- Providing a few minutes of "play" time was essential. They were able to get their "OMG THIS IS SO COOL!!1!1!"s out before we started the actual content.
- Also essential: very clear rules about appropriate vs. inappropriate chat. One unforeseen wrinkle was that my students are obviously used to ragging each other while chatting-- I had to add a "No insults" guideline.
- 24 kids + one chat room = chaos. I wound up asking them to restrict themselves to 10 comments during the video.
- An effective teacher pauses video content frequently to process with students. This way, we didn't have to keep pausing, although I did once or twice when the situation warranted it.
- Connected to the above: I had to be much more engaged as a teacher than I generally am during a video. The kids were not only answering the questions I posted on the board, they were asking me how things were spelled, explanations for things they were confused about, etc.
- The kids were also much more engaged. In Kagan Cooperative Learning (the love of my teaching life), teachers are instructed to ask themselves, "What percent of the students are overtly active at once?" A quick scan of the room showed maybe 1/4 to 1/2 of them in the process of typing a response at any given time. They were keeping track of the chat, watching the video, and thinking about their own responses. They most definitely worked harder than the typical video-with-a-worksheet (even more than a really good video with a really good worksheet)-- and they liked it more.

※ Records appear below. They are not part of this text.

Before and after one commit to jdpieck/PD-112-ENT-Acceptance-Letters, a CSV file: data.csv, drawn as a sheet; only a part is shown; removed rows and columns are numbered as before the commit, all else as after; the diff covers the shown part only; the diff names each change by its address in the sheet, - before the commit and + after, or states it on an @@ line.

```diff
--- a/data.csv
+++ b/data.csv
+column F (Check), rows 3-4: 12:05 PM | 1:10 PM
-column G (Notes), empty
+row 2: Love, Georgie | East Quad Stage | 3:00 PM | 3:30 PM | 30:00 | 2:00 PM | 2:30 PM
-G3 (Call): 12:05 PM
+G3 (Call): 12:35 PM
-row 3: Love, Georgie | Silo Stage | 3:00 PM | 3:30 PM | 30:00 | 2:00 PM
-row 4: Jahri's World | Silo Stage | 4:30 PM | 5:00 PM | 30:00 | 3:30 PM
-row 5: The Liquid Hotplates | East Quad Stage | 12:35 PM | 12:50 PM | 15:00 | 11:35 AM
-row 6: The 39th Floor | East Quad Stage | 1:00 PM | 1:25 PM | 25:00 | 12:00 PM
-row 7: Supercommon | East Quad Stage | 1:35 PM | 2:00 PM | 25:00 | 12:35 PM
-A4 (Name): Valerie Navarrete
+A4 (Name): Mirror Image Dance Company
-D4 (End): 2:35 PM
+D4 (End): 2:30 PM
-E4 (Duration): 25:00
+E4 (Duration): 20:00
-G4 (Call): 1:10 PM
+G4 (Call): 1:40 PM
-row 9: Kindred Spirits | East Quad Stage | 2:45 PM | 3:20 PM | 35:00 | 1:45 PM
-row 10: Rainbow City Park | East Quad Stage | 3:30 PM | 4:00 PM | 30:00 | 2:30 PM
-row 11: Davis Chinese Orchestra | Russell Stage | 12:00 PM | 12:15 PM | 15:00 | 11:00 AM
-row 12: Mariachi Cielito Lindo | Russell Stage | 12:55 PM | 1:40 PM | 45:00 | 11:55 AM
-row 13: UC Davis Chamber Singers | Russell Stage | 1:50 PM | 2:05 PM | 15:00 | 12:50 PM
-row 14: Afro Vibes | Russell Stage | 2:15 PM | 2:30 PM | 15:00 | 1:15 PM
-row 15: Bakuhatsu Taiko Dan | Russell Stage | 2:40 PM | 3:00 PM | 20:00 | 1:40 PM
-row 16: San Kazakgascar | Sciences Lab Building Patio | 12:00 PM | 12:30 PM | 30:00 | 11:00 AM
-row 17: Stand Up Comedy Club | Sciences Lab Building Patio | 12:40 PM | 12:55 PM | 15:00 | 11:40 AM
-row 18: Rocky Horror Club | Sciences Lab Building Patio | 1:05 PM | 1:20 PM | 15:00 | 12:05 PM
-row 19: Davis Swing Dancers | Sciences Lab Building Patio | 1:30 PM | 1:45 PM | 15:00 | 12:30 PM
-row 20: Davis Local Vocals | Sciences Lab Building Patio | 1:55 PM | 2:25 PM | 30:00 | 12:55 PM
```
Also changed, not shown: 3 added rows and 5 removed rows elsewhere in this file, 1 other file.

TodaysMeet could be used across classrooms, with multiple classes logging into the same chat room. I'm not secure enough to have students backchannel chat while I'm conducting a lesson at this point. I feel like I need to be able to monitor the chat carefully while it's happening. For in-class video viewing, though, I think it's going to be my new go-to activity.